A $500-million class-action lawsuit alleging negligence and discrimination at the only forensic psychiatry centre in New Brunswick has been given the green light.
The lawsuit against the New Brunswick government and Vitalité Health Network was filed in 2019 on behalf of all patients who have resided or been treated at the Restigouche Hospital Centre in Campbellton since 1954.
The claim alleges the province and health authority were negligent and breached the Canadian Charter of Rights and Freedoms by discriminating against people with mental disabilities.
In a decision released Friday, Chief Justice of Court of Queen's Bench Tracey DeWare said she found enough reason in the 25,000 to 30,000 pages of documents to certify the case.
She said a class-action is an appropriate avenue for a vulnerable group of people — those mental with illnesses in the justice system — to possibly get justice.
"There is no question that the vast majority of these potential class members would never have the financial means or the necessary professional assistance to prosecute this claim in the absence of a class proceeding," she wrote.
In 2019, provincial Ombud Chares Murray found there was "significant mistreatment" of patients. Murray believes the gaps at the hospital "may have resulted in the premature death of a patient" in 2018.
DeWare said some of the issues with the facility in the 1950s and '60s were "almost exactly the same" as concerns raised by provincial Murray in 2019, showing that a class-action lawsuit is the only avenue for change.
"Despite the fact that millions of dollars have been spent, countless experts have been sent to evaluate the RHC and provide recommendations, and pages of policies and procedures have been put in place — the same problems continue to plague the RHC," DeWare wrote in her decision.
"Perhaps a class proceedings will succeed where other measures have, to date, allegedly failed."
The province's lawyers previously argued the lawsuit shouldn't be certified because there aren't enough common issues with those who have lived at the facility.
DeWare said that without a class-action lawsuit, some people's issues would never come to light.
Certification is the last major hurdle a class-action suit must clear to go ahead.
The hospital centre has 140 beds and provides treatment for people who are admitted voluntarily or by court order.

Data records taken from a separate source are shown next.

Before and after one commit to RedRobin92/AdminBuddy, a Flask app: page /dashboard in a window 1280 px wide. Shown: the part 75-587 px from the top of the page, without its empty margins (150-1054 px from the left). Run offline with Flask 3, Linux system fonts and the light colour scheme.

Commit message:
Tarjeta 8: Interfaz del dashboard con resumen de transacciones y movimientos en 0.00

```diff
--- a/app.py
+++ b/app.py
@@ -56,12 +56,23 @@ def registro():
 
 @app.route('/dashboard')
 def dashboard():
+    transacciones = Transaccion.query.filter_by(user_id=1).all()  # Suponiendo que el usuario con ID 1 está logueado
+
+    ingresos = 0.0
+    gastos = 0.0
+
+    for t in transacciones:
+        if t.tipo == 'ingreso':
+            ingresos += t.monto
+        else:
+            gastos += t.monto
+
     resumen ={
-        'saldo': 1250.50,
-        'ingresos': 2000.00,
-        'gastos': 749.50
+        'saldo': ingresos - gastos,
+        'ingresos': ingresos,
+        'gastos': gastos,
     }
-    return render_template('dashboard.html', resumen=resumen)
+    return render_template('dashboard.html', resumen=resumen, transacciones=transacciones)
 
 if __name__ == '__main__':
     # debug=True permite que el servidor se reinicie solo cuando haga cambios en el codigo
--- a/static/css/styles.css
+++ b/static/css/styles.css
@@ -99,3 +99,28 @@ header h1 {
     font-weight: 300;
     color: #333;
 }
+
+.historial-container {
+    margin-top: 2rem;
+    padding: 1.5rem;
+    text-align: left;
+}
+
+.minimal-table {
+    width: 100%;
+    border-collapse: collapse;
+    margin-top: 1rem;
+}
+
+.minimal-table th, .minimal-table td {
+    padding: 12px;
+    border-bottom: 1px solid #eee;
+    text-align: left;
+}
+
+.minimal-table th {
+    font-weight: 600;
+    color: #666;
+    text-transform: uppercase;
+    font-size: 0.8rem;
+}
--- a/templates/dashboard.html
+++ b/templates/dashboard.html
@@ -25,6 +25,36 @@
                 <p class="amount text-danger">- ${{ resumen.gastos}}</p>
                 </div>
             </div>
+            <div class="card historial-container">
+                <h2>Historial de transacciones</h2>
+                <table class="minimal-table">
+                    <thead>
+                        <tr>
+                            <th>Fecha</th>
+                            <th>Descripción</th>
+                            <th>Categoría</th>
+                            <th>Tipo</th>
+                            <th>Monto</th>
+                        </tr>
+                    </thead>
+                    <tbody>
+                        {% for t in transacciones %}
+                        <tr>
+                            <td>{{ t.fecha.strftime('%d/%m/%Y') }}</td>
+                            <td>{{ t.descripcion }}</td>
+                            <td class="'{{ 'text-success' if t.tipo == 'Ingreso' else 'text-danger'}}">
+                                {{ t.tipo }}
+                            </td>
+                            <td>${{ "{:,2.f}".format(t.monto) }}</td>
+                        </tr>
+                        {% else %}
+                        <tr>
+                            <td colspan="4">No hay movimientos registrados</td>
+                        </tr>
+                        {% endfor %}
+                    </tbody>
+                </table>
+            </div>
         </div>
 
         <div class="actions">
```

The court heard that between 2018 and 2019, 97 per cent of people discharged were there by court order.
It's not clear how many patients and former patients could be included in the class.
Filed by parents

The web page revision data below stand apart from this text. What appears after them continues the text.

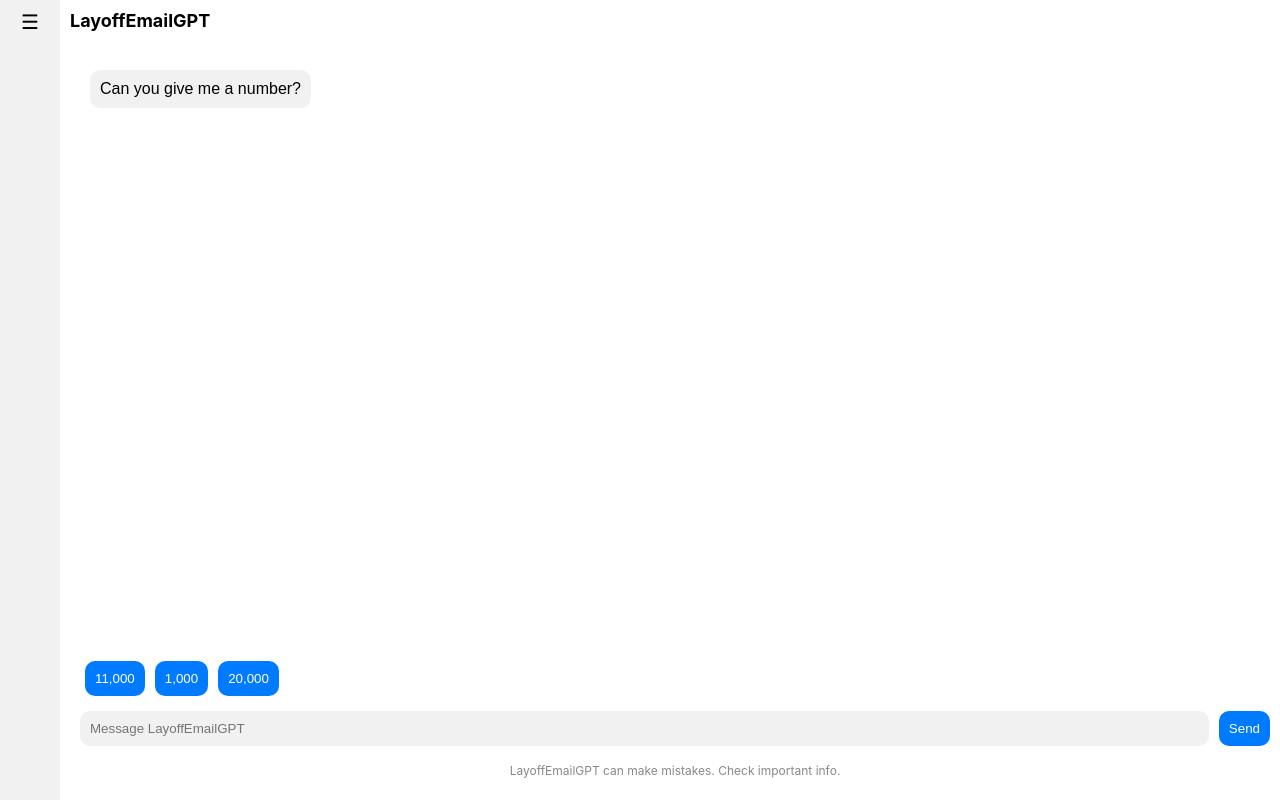
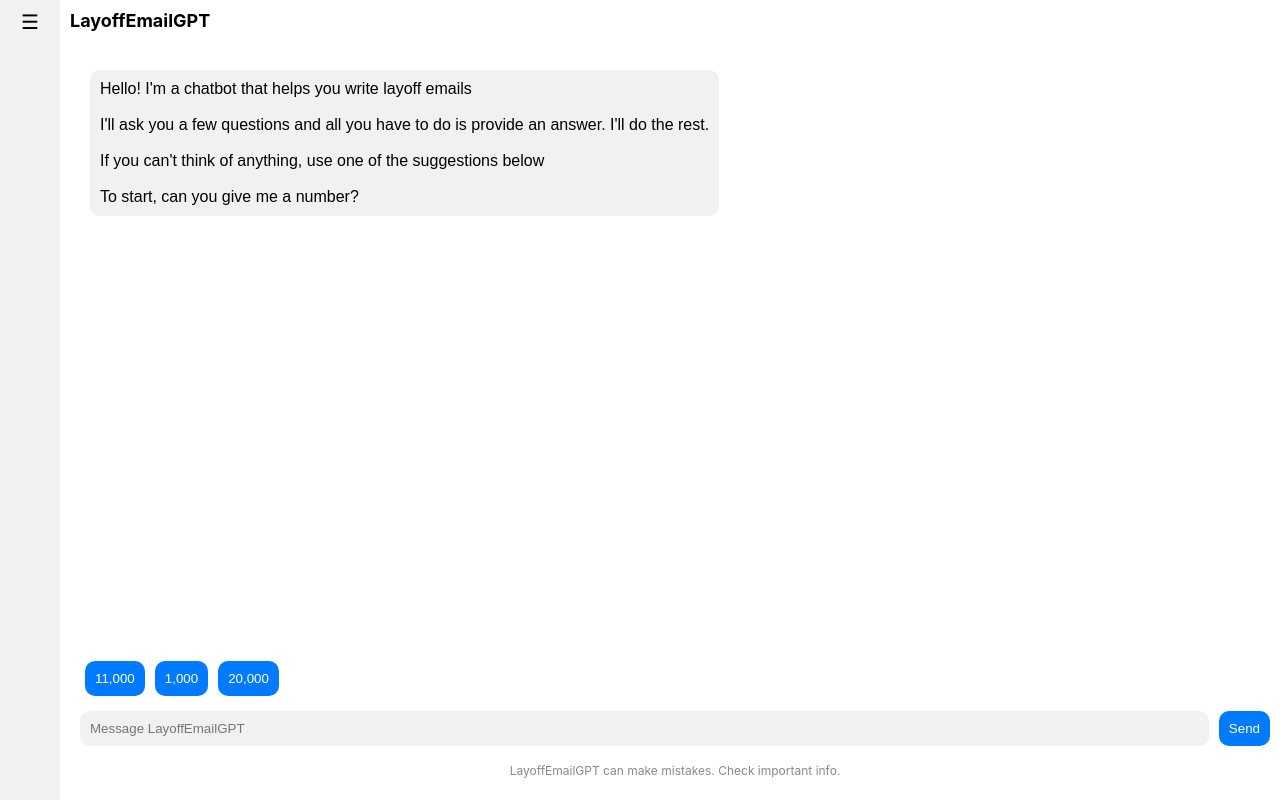
Before and after one commit to cameronellis71/layoff-email-generator, a React (Create React App) app: page / in a window 1280 px wide. Built offline with nearby package versions, Linux system fonts and the light colour scheme.

Commit message:
Show greeting message for all email templates

```diff
--- a/src/templates.js
+++ b/src/templates.js
@@ -92,7 +92,10 @@ const templates = [
         },
         questions: [
             {
-                question: "Can you give me a number?",
+                question: "Hello! I'm a chatbot that helps you write layoff emails\n\n" +
+                "I'll ask you a few questions and all you have to do is provide an answer. I'll do the rest." +
+                "\n\nIf you can't think of anything, use one of the suggestions below" +
+                "\n\nTo start, can you give me a number?",
                 suggestions: ["170", "1,000", "300"],
                 answerKey: "numEmployeesLaidOff",
             },
@@ -127,7 +130,10 @@ const templates = [
         },
         questions: [
             {
-                question: "Can you give me a number?",
+                question: "Hello! I'm a chatbot that helps you write layoff emails\n\n" +
+                "I'll ask you a few questions and all you have to do is provide an answer. I'll do the rest." +
+                "\n\nIf you can't think of anything, use one of the suggestions below" +
+                "\n\nTo start, can you give me a number?",
                 suggestions: ["11,000", "1,000", "20,000"],
                 answerKey: "numEmployeesLaidOff",
             },
```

The two named plaintiffs are Darrell Tidd and Reid Smith, litigants on behalf of their sons Devan Tidd and Aaron Smith, respectively, who are or were patients at the hospital.
Tidd alleges his son, who has autism has been often over-medicated and has complained of assault at the hands of other residents.
Smith alleges his son, who has autism and obsessive compulsive disorder, was also over-medicated at the centre.
In an interview, Tidd said he's pleased with the decision.
"We're not doing this for just our two boys," he said. "We're doing it for the ones that have no voice out there."
The lawsuit includes affidavits from six other former residents, some of whom allege having to soil their beds after being restrained for hours and being punished for refusing to take medication.
The next hearing is scheduled for Nov. 3.